One of the saddest things about hip hop is that violence still sells. The rapper Plies is a perfect example. In case you don’t know about Plies, he is the really short brother who looks like he’s out of a 1920s minstrel show: gold chains on his neck, with a grill across his teeth and tattoos all over his entire body. He prides himself on being a “goon,” even though Jamie Foxx claims that he’s not quite as bold as he pretends to be. To make matters worse, I have reason to believe that Plies is actually educated (he spent some time on a college campus), which is a tragedy within itself. It’s one thing to be ignorant because you don’t know any better; it’s another thing when a smart brother pretends to be stupid.
In 2006, no one knew anything about Plies. He’d not been out that long and he didn’t have many hits. But one incident put him on the map. During a concert in 2006, reports allege that after Plies turned off his microphone, a fight ensued and some people got shot.
Tory Denard Carnegie and Ronnell Lawrence Lavatte, two of Washington’s security guards, pulled out guns and began to use them. Billy Dee Williams, Michael Lamar Daymon, Edwin Devasco Faircloth, Steve Ruben Jean-Jacques and Dorian Shannel Johnson were all victims of the shooting, being hit in various parts of their bodies. Along with their attorney, Christopher Chestnut out of Florida, the group is suing Plies, whose real name is Algernod Lanier Washington (That’s quite a name for a “goon,” don’t you think? Sort of like Robbie Van Winkle and Marshall Mathers).
Plies pleaded no contest to possession of a concealed firearm and didn’t serve any time in prison. It’s interesting how the big guy always gets out of trouble, while the entourage takes the heat and packs it too. According to court documents, both of the security guards pleaded no contest to criminal charges and were sent to prison. Chestnut, the group’s attorney, alleges that Plies is also liable for the activities of his entourage, and that his record label and night club should be liable as well. Chestnut further argues that Plies should have known that guns were not allowed in the club and that his employees had them.

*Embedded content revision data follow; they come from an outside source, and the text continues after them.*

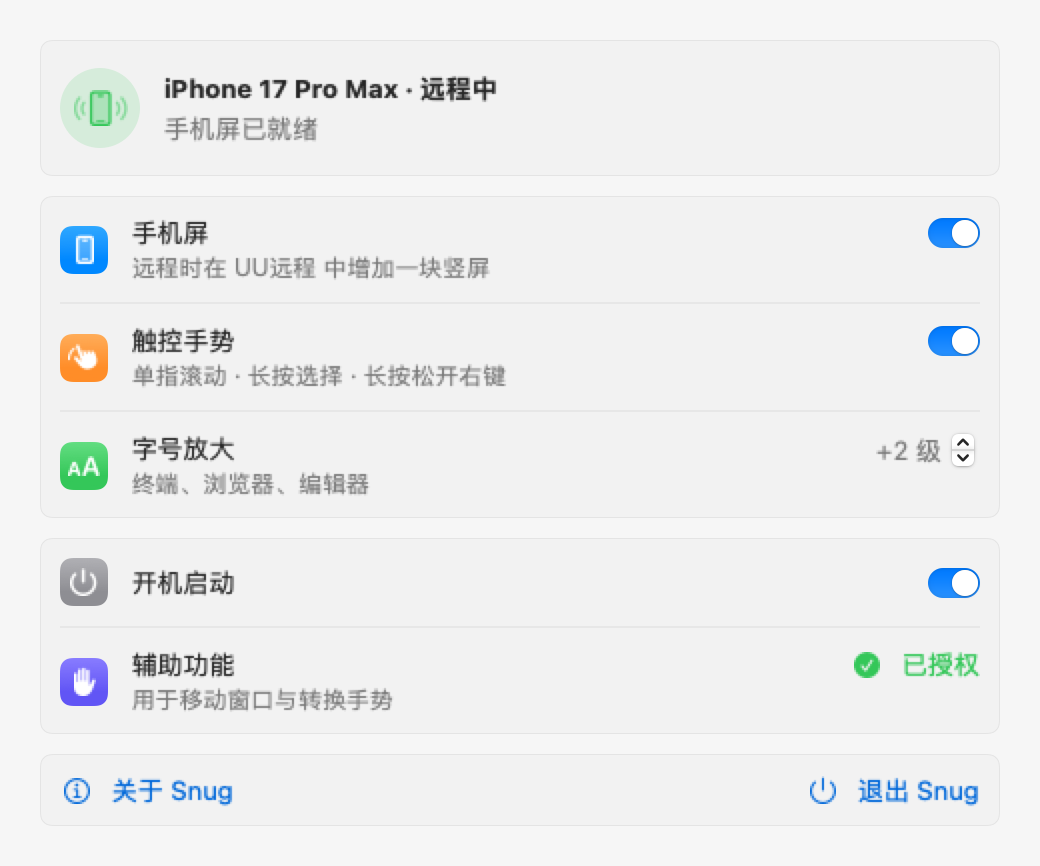
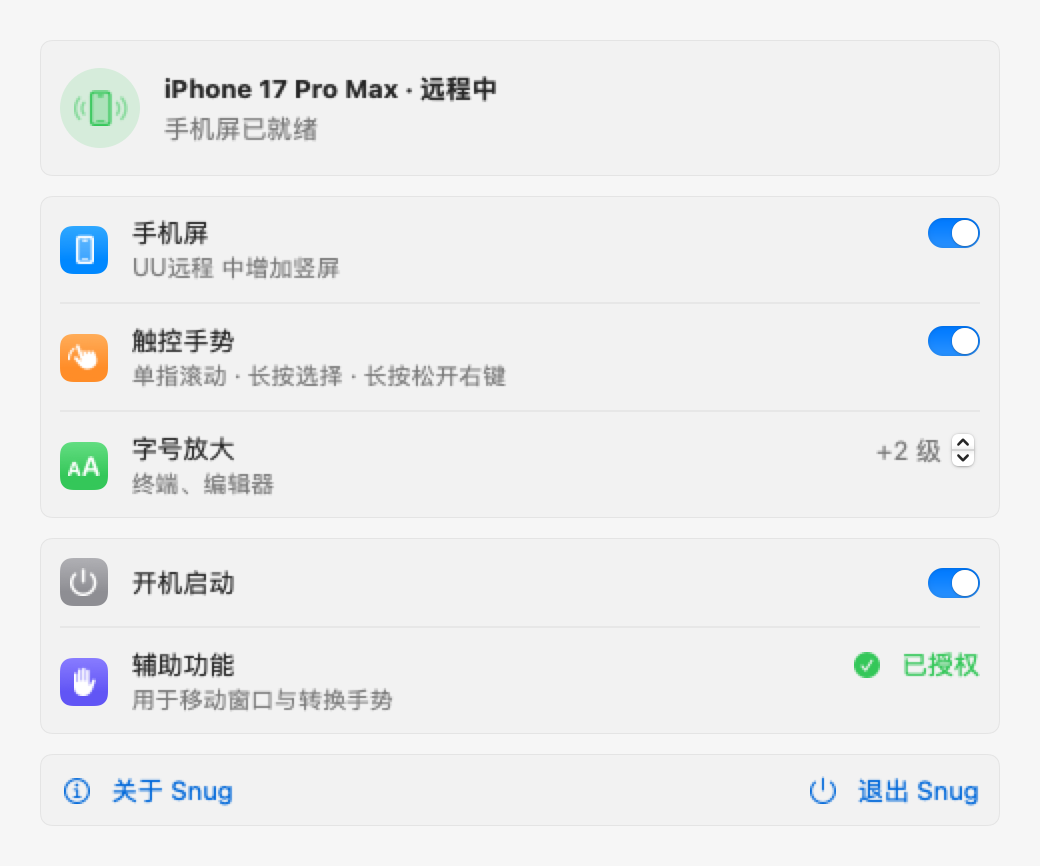
界面与工程收尾：设置页两类错误分开提示；文案改短词；列表只在用手机屏时刷新；UU 标识与辅助功能封装各留一处
- 设置页：「设置未保存」「开机启动未生效 · 需位于「应用程序」」各占一个提示位，各自成功时只清自己；
  系统给的长句错误只进日志，不进界面
- 旧版共存提示、关于页、手机屏开关的说明改成短词；字号放大的说明去掉浏览器
- 横屏按钮只在横竖切换时转圈，别的动作进行中只禁用
- 窗口列表只在手机正看着手机屏时刷新（不知道 UU 在推哪块屏时照旧刷）：每轮都要读一遍所有 App 的窗口，
  还和搬窗口共用一条队，很多会话从头到尾不切到手机屏
- UU 的 bundle ID 和 UURemoteServer 进程名收进 SnugCore 的 UURemote；UU 感知复用 SnugSystem 的 AX 封装，
  权限一律读 AX.isTrusted
- 删掉只有测试在用的 UUSignals.isPresent、SnugPaths.rotatedLogFile，和没人 import 的 SystemSettingsKit 依赖
- 改掉过期注释（DisplayID、ControllerReader）；README 配图按新界面重渲染，用法里写明列表覆盖所有窗口

Changed region(s): [[0.1231, 0.2806, 0.4923, 0.343], [0.2769, 0.53, 0.3692, 0.5924], [0.1846, 0.53, 0.2462, 0.5924]]

diff --git a/Sources/Snug/Sensing/UUAccessibility.swift b/Sources/Snug/Sensing/UUAccessibility.swift
@@ -4,14 +4,12 @@
 // 进程号由调用方在主线程查好传进来，后台只碰 AX，不碰 AppKit
 import ApplicationServices
 import SnugCore
+import SnugSystem
 
 enum UUAccessibility {
-    static let bundleID = "com.netease.uuremote"
     /// AX 树有环，按对象去重之外再限制深度和节点数；超限按「读不到」处理，不拿半截结果当真
     static let maxDepth = 25
     static let maxNodes = 2048
-
-    static var isTrusted: Bool { AXIsProcessTrusted() }
 
     /// 「本机被控中」表格里的控制端名称。主窗口读不到返回 nil，明确无人控制返回 []
     static func readControllers(pid: pid_t) -> [String]? {
@@ -31,29 +29,18 @@ enum UUAccessibility {
         return names
     }
 
-    // MARK: AX 基础
+    // MARK: AX 基础（薄封装在 SnugSystem 的 AX）
 
-    private static func appElement(_ pid: pid_t) -> AXUIElement {
-        let ax = AXUIElementCreateApplication(pid)
-        AXUIElementSetMessagingTimeout(ax, 1.0)
-        return ax
-    }
-
-    private static func attr(_ el: AXUIElement, _ name: String) -> AnyObject? {
-        var v: AnyObject?
-        return AXUIElementCopyAttributeValue(el, name as CFString, &v) == .success ? v : nil
-    }
-
-    private static func role(_ el: AXUIElement) -> String? { attr(el, kAXRoleAttribute) as? String }
-    private static func value(_ el: AXUIElement) -> String? { attr(el, kAXValueAttribute) as? String }
+    private static func role(_ el: AXUIElement) -> String? { AX.string(el, kAXRoleAttribute) }
+    private static func value(_ el: AXUIElement) -> String? { AX.string(el, kAXValueAttribute) }
 
     /// 窗口列表之外再读主窗口和焦点窗口：别的 App 占着全屏 Space 时，UU 的 AXWindows 可能是空的，
     /// 主窗口引用却还有效。按 AX 对象去重，不激活 UU、不切 Space（思路来自社区 PR #10，作者 Rongzheng Liu）
     private static func windows(pid: pid_t) -> [AXUIElement] {
-        let app = appElement(pid)
-        var result = (attr(app, kAXWindowsAttribute) as? [AXUIElement]) ?? []
+        let app = AX.application(pid)
+        var result = (AX.attribute(app, kAXWindowsAttribute) as? [AXUIElement]) ?? []
         for key in [kAXMainWindowAttribute, kAXFocusedWindowAttribute] {
-            guard let raw = attr(app, key), CFGetTypeID(raw) == AXUIElementGetTypeID() else { continue }
+            guard let raw = AX.attribute(app, key), CFGetTypeID(raw) == AXUIElementGetTypeID() else { continue }
             let window = raw as! AXUIElement
             guard role(window) == kAXWindowRole, !result.contains(where: { CFEqual($0, window) }) else { continue }
             result.append(window)
@@ -79,7 +66,7 @@ enum UUAccessibility {
         guard depth < maxDepth, out.count < maxNodes else { return false }
         seen.insert(node)
         out.append(node)
-        for child in (attr(node, kAXChildrenAttribute) as? [AXUIElement]) ?? [] {
+        for child in (AX.attribute(node, kAXChildrenAttribute) as? [AXUIElement]) ?? [] {
             guard flatten(child, depth: depth + 1, into: &out, seen: &seen) else { return false }
         }
         return true

diff --git a/Sources/Snug/UI/SettingsWindow.swift b/Sources/Snug/UI/SettingsWindow.swift
@@ -14,7 +14,7 @@ struct SettingsView: View {
             Section { StatusHeader(state: state, intents: intents) }
             Section {
                 Toggle(isOn: binding(state.config.phoneScreen, intents.setPhoneScreen)) {
-                    SettingLabel("手机屏", detail: "远程时在 UU远程 中增加一块竖屏", symbol: "iphone", tint: .blue)
+                    SettingLabel("手机屏", detail: "UU远程 中增加竖屏", symbol: "iphone", tint: .blue)
                 }
                 Toggle(isOn: binding(state.config.gestures, intents.setGestures)) {
                     SettingLabel("触控手势", detail: "单指滚动 · 长按选择 · 长按松开右键", symbol: "hand.draw.fill", tint: .orange)
@@ -29,7 +29,7 @@ struct SettingsView: View {
                             .labelsHidden()
                     }
                 } label: {
-                    SettingLabel("字号放大", detail: "终端、浏览器、编辑器", symbol: "textformat.size", tint: .green)
+                    SettingLabel("字号放大", detail: "终端、编辑器", symbol: "textformat.size", tint: .green)
                 }
                 .disabled(!state.config.phoneScreen)
             }
@@ -123,8 +123,11 @@ private struct StatusHeader: View {
                     Button("退出旧版") { intents.quitLegacyApp() }
                 }
             }
-            if let notice = state.notice {
-                Label(notice, systemImage: "exclamationmark.circle.fill").foregroundStyle(.orange)
+            if state.configSaveFailed {
+                Label("设置未保存", systemImage: "exclamationmark.circle.fill").foregroundStyle(.orange)
+            }
+            if state.loginItemFailed {
+                Label("开机启动未生效 · 需位于「应用程序」", systemImage: "exclamationmark.circle.fill").foregroundStyle(.orange)
             }
         }
         .padding(.vertical, 4)

diff --git a/Sources/SnugSystem/TouchTap.swift b/Sources/SnugSystem/TouchTap.swift
@@ -31,7 +31,7 @@ public final class TouchTap {
             return false
         }
         session = next
-        Log.info("手势翻译已开启（只接管 \(TapSession.sourceProcess) 发来、在手机屏里的操作）")
+        Log.info("手势翻译已开启（只接管 \(UURemote.serverProcess) 发来、在手机屏里的操作）")
         return true
     }
 
@@ -45,8 +45,6 @@ public final class TouchTap {
 
 /// 一次监听：自己的线程、自己的 run loop、自己的状态机。除了 start / stop，其余都只在这个线程上跑
 private final class TapSession: @unchecked Sendable {
-    /// UU 在 Mac 上注入事件的进程
-    static let sourceProcess = "UURemoteServer"
     /// eventSourceUserData 里的记号（'SNUG'）
     static let marker: Int64 = 0x534E_5547
 
@@ -199,7 +197,7 @@ private final class TapSession: @unchecked Sendable {
         var buffer = [CChar](repeating: 0, count: Int(MAXPATHLEN))
         let length = Int(proc_pidpath(pid, &buffer, UInt32(buffer.count)))
         let path = length > 0 ? String(decoding: buffer.prefix(length).map { UInt8(bitPattern: $0) }, as: UTF8.self) : ""
-        let match = (path as NSString).lastPathComponent == Self.sourceProcess
+        let match = (path as NSString).lastPathComponent == UURemote.serverProcess
         isUU[pid] = match
         return match
     }

diff --git a/Sources/Snug/App/AppController+Intents.swift b/Sources/Snug/App/AppController+Intents.swift
@@ -20,11 +20,11 @@ extension AppController: AppIntents {
     func setLaunchAtLogin(_ on: Bool) {
         do {
             if on { try SMAppService.mainApp.register() } else { try SMAppService.mainApp.unregister() }
-            state.notice = nil
+            state.update(\.loginItemFailed, false)
             Log.info("设置：开机启动 → \(on ? "开" : "关")")
         } catch {
-            state.notice = "开机启动设置失败：请将 Snug 移至「应用程序」后重试"
-            Log.error("开机启动设置失败：\(error)")
+            state.update(\.loginItemFailed, true)
+            Log.error("开机启动设置失败（\(Bundle.main.bundlePath)）：\(error)")
         }
         refreshLaunchAtLogin()
     }
@@ -72,11 +72,12 @@ extension AppController: AppIntents {
         do {
             try store.update(change)
         } catch {
-            state.notice = "设置未能保存：\(error.localizedDescription)"
+            state.update(\.configSaveFailed, true)
             Log.error("设置（\(what)）写盘失败：\(error)")
             return false
         }
         Log.info("设置：\(what)")
+        state.update(\.configSaveFailed, false)
         state.update(\.config, store.config)
         return true
     }

diff --git a/Sources/Snug/PhoneScreen/PhoneHomeView.swift b/Sources/Snug/PhoneScreen/PhoneHomeView.swift
@@ -41,7 +41,8 @@ struct PhoneHomeView: View {
         HStack(alignment: .center, spacing: 16) {
             Text("窗口").font(PhoneStyle.largeTitle)
             Spacer(minLength: 8)
-            RotateButton(orientation: phone.orientation, busy: phone.work != nil) { intents.rotate() }
+            RotateButton(orientation: phone.orientation, rotating: phone.work == .rotating) { intents.rotate() }
+                .disabled(phone.work != nil)
         }
     }
 
@@ -187,13 +188,13 @@ private struct RoundButton: View {
 
 private struct RotateButton: View {
     let orientation: Orientation
-    let busy: Bool
+    let rotating: Bool
     let action: () -> Void
 
     var body: some View {
         Button(action: action) {
             HStack(spacing: 8) {
-                if busy {
+                if rotating {
                     ProgressView().controlSize(.small)
                 } else {
                     Image(systemName: orientation == .portrait ? "rectangle.landscape.rotate" : "rectangle.portrait.rotate")
@@ -206,7 +207,6 @@ private struct RotateButton: View {
             .background(PhoneStyle.card, in: Capsule())
         }
         .buttonStyle(PressableStyle())
-        .disabled(busy)
     }
 }
 

diff --git a/Sources/Snug/Sensing/ControllerReader.swift b/Sources/Snug/Sensing/ControllerReader.swift
@@ -1,9 +1,10 @@
 // 后台读 UU 的「本机被控中」表格：串行，同一时刻只有一次读取在跑（不堆积），读得太慢的结果丢弃。
-// 结果放在加锁的盒子里，主线程每拍直接取，不经主队列转发。旧版把结果投回主线程再按「到达时间」判新鲜，
-// 主线程一卡 2 秒，后台早就读好的结果也被当成过期丢掉，没有覆盖窗口的会话就被误判断开（B4）
+// 结果放在加锁的盒子里，主线程每拍直接取，不经主队列转发：结果要是投回主线程、按到达时间判新鲜，
+// 主线程一卡，后台早就读好的结果也会被当成过期，没有覆盖窗口的会话就会被误判断开
 import Foundation
 import os
 import SnugCore
+import SnugSystem
 
 @MainActor
 final class ControllerReader {
@@ -21,7 +22,7 @@ final class ControllerReader {
 
     /// 每拍调用：返回此刻可信的控制端（nil = 读不到），没有读取在跑就发起下一次
     func poll() -> [String]? {
-        guard UUAccessibility.isTrusted, let pid = UURemoteApp.pid() else {
+        guard AX.isTrusted, let pid = UURemoteApp.pid() else {
             reset()
             return nil
         }

diff --git a/Sources/Snug/PhoneScreen/PhoneScreenWindows.swift b/Sources/Snug/PhoneScreen/PhoneScreenWindows.swift
@@ -30,6 +30,7 @@ final class PhoneScreenWindows {
     private func follow() {
         withObservationTracking {
             _ = state.phone
+            _ = state.streamedDisplay
         } onChange: { [weak self] in
             DispatchQueue.main.async {
                 MainActor.assumeIsolated {
@@ -52,11 +53,12 @@ final class PhoneScreenWindows {
         homeBar.setFrame(homeBarFrame(on: screen), display: true)
 
         let showList = phone.listVisible || phone.placed == nil
-        if showList {
-            list.orderFrontRegardless()
+        if showList { list.orderFrontRegardless() } else { list.orderOut(nil) }
+        // 列表每轮要把所有 App 的窗口读一遍，还和搬窗口共用一条队：手机没在看手机屏就不刷。
+        // 不知道 UU 在推哪块屏（推流日志没读到）时照旧刷
+        if showList, state.streamedDisplay == nil || state.phoneInUse {
             catalog.startRefreshing()
         } else {
-            list.orderOut(nil)
             catalog.stopRefreshing()
         }
         if phone.placed != nil, !showList { homeBar.orderFrontRegardless() } else { homeBar.orderOut(nil) }

diff --git a/Sources/Snug/Sensing/UURemoteApp.swift b/Sources/Snug/Sensing/UURemoteApp.swift
@@ -1,12 +1,13 @@
 // UU远程 自身的几样直接观测：进程号、覆盖窗口在不在屏
 import AppKit
 import CoreGraphics
+import SnugCore
 
 @MainActor
 enum UURemoteApp {
     /// UU远程 主程序的进程号；没在运行返回 nil
     static func pid() -> pid_t? {
-        NSRunningApplication.runningApplications(withBundleIdentifier: UUAccessibility.bundleID).first?.processIdentifier
+        NSRunningApplication.runningApplications(withBundleIdentifier: UURemote.bundleID).first?.processIdentifier
     }
 
     /// UURemoteServer 的覆盖窗口在屏：被远程时 UU 会在本机屏幕上放一个提示窗口
@@ -14,6 +15,6 @@ enum UURemoteApp {
         guard let list = CGWindowListCopyWindowInfo([.optionOnScreenOnly], kCGNullWindowID) as? [[String: Any]] else {
             return false
         }
-        return list.contains { ($0[kCGWindowOwnerName as String] as? String) == "UURemoteServer" }
+        return list.contains { ($0[kCGWindowOwnerName as String] as? String) == UURemote.serverProcess }
     }
 }

diff --git a/Sources/Snug/App/AppController.swift b/Sources/Snug/App/AppController.swift
@@ -37,7 +37,7 @@ final class AppController {
         desk = PhoneDesk(displays: PhoneDisplayService(helper: helper), windows: windows, paths: paths,
                          defaultZoom: store.config.zoomSteps)
         state.config = store.config
-        state.accessibilityTrusted = UUAccessibility.isTrusted
+        state.accessibilityTrusted = AX.isTrusted
     }
 
     var now: Date { anchor.date.addingTimeInterval(ProcessInfo.processInfo.systemUptime - anchor.uptime) }
@@ -105,7 +105,7 @@ final class AppController {
 
     /// 权限是用户在系统设置里给的，随时会变：刚给上时把上次没放回去的窗口放回去
     private func refreshTrust() {
-        let trusted = UUAccessibility.isTrusted
+        let trusted = AX.isTrusted
         guard trusted != state.accessibilityTrusted else { return }
         state.accessibilityTrusted = trusted
         Log.info("辅助功能权限：\(trusted ? "已授权" : "被收回")")

diff --git a/Sources/Snug/UI/LegacyNotice.swift b/Sources/Snug/UI/LegacyNotice.swift
@@ -13,9 +13,9 @@ struct LegacyNoticeView: View {
                 Image(systemName: "exclamationmark.triangle.fill").font(.title).foregroundStyle(.orange)
                 VStack(alignment: .leading, spacing: 8) {
                     Text("旧版「UU远程伴侣」运行中").font(.title3.bold())
-                    Text("两者同时运行会相互干扰")
+                    Text("与 Snug 同时运行将相互干扰")
                         .fixedSize(horizontal: false, vertical: true)
-                    Text("退出时旧版会自动还原其改动；不再使用可从「应用程序」中删除")
+                    Text("退出后自动还原 · 可从「应用程序」移除")
                         .font(.callout).foregroundStyle(.secondary).fixedSize(horizontal: false, vertical: true)
                 }
             }

diff --git a/Tests/SnugCoreTests/Session/ConnectionTrackerTests.swift b/Tests/SnugCoreTests/Session/ConnectionTrackerTests.swift
@@ -19,15 +19,6 @@ struct ConnectionTrackerTests {
         #expect(ConnectionTracker.maxCaptureVeto == 60)
     }
 
-    @Test("在场 = 覆盖窗口 || 控制端非空 || 推流为 true；nil 与 [] 都不算在场")
-    func presence() {
-        #expect(overlay.isPresent)
-        #expect(table("iPhone").isPresent)
-        #expect(capture(true).isPresent)
-        #expect(!none.isPresent)
-        #expect(!UUSignals(overlayVisible: false, controllers: nil, captureActive: nil).isPresent)
-    }
-
     @Test("首连不做确认延迟：第一次看到在场就连入，名字取 controllers.first")
     func immediateConnect() {
         var t = ConnectionTracker()

diff --git a/Sources/Snug/App/AppState.swift b/Sources/Snug/App/AppState.swift
@@ -23,8 +23,10 @@ final class AppState {
     var gesturesFailed = false
     var accessibilityTrusted = false
     var launchAtLogin = false
-    /// 需要告诉用户、但不影响运行的问题：设置未能保存、开机启动设置失败……
-    var notice: String?
+    /// 上一次改开机启动没成（多半是 Snug 不在「应用程序」里）
+    var loginItemFailed = false
+    /// 上一次改设置没能写进 config.json
+    var configSaveFailed = false
     /// 旧版「UU远程伴侣」正在运行
     var legacyAppRunning = false
     /// 正在退出收尾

The point in talking about this case, which is still in court and was filed last year, is to notice how the shooting boosted Plies and his “rep” in the hip hop industry. According to those familiar with the case, Plies signed a new record deal and gained a great deal of popularity after the shooting. I find it a bit odd that real life violence can strengthen the fantasized persona that many rappers seem to embrace. The idea that black male incarceration and murder has been marketed to corporate America should probably concern all of us.
I don’t hate Plies, even when I make fun of him. In fact, his song, “Plenty Money,” is one of the nicer songs I’ve heard all year. But in this song, Plies sticks to his job of playing on all of the negative stereotypes of black men, consisting of murder, prison and financial irresponsibility. I am hopeful that perhaps one day, Plies and other artists who’ve gone to school and become intelligent human beings can stop being afraid of being smart. By being ignorant and violent in your behavior, you’re not representing what black men are all about.